The Zoo’s new additions come with a few firsts for the Zoo and the species. Mulac has never sired any cubs before which means his genes were not represented in the jaguar population. These cubs are very valuable, genetically, to jaguars in captivity. Also, the Zoo was able to install a camera in the den box. This enabled keepers to monitor Masaya as she gave birth and were able to see that the cubs were nursing. Masaya is an excellent mother and seeing her care so well for her cubs has confirmed those beliefs.
It will still be approximately 3 weeks before the cubs venture out of the den on their own and two to three months before the pair will be out on exhibit. Keepers will continue to monitor the cubs’ growth by weighing them and using photo documentation.
“We are very excited with Masaya and Mulac’s new additions and look forward to them being out for guests to see,” said Kerry Sweeney, Curator of Animals.

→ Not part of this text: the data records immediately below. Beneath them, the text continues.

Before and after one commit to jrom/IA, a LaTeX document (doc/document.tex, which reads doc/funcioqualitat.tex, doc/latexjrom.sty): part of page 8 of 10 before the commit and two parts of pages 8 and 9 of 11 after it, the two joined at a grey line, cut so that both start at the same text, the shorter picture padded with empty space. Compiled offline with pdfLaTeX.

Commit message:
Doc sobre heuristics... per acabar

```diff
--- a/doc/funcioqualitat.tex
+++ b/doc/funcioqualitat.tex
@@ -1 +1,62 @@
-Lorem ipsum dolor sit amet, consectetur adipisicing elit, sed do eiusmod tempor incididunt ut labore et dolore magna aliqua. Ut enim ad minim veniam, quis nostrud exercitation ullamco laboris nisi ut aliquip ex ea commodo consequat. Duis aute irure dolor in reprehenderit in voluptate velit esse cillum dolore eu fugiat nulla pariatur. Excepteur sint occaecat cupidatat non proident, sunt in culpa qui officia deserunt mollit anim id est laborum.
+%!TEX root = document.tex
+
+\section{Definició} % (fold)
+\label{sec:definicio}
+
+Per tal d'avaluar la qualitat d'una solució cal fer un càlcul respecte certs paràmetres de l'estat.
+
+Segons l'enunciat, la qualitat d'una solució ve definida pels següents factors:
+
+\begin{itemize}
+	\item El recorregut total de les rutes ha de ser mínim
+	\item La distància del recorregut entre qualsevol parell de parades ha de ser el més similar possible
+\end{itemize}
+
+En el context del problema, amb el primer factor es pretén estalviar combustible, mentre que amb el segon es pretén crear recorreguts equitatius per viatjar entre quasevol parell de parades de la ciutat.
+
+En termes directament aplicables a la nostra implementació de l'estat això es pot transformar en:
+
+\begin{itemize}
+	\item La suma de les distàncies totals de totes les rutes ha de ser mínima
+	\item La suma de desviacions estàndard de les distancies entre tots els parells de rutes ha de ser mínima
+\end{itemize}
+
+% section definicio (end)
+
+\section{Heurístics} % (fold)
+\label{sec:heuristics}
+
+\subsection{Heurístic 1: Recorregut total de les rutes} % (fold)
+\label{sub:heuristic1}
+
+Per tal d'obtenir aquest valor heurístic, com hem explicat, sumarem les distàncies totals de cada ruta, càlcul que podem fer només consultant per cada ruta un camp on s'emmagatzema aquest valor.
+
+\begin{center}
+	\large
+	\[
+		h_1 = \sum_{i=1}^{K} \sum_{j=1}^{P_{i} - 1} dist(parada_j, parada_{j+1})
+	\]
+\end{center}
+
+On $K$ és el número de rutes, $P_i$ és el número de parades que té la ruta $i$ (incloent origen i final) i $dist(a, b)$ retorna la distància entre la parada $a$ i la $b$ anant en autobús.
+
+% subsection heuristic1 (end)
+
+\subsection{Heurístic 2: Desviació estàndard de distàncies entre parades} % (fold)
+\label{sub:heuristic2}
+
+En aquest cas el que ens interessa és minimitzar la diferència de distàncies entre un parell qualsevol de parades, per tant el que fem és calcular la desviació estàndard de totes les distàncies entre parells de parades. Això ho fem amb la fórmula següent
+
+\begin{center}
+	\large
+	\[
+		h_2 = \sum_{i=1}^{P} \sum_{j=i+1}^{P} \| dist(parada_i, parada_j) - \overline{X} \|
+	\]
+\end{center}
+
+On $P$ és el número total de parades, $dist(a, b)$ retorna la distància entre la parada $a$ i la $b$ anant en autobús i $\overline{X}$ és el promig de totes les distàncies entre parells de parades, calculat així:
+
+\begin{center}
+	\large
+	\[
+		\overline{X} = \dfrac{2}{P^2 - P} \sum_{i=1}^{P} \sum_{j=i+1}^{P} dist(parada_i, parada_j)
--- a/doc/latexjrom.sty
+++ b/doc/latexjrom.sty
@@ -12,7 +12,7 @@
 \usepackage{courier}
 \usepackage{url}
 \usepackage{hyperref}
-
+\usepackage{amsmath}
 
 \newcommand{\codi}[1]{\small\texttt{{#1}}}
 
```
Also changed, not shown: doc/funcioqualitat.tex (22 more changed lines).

This is the fourth litter of cubs for Masaya. Her first cub, Nindiri, resides at the San Diego Zoo. Phil and Jean followed and now reside at the Chattanooga Zoo, and Saban, who just turned 2, lives at the Jacksonville Zoo.
The last published Jaguar captive management plan (2010) noted there were 55 jaguars (23 males; 32 females) at 26 zoological institutions. The target population size designated by the Felid Taxon Advisory Group, the group designated with overseeing captive felines in Association of Zoos and
Aquariums facilities, is 120.
It is estimated that Jaguars have lost nearly 50 percent of their home range in the last 10 years. And, since Jaguars do not live in large populations and are constantly on the move, it is difficult to ascertain reliable population data. Jaguars are found in the dense forests and swampy grasslands of Central and South America. Known for swimming and climbing, Jaguars are carnivores and hunt deer, monkeys, tapirs, capybara, turtles and fish. Sexual maturity for these animals occurs at approximately three years of age and litters of one to four young are common. Jaguars can live up to 20 years in captivity.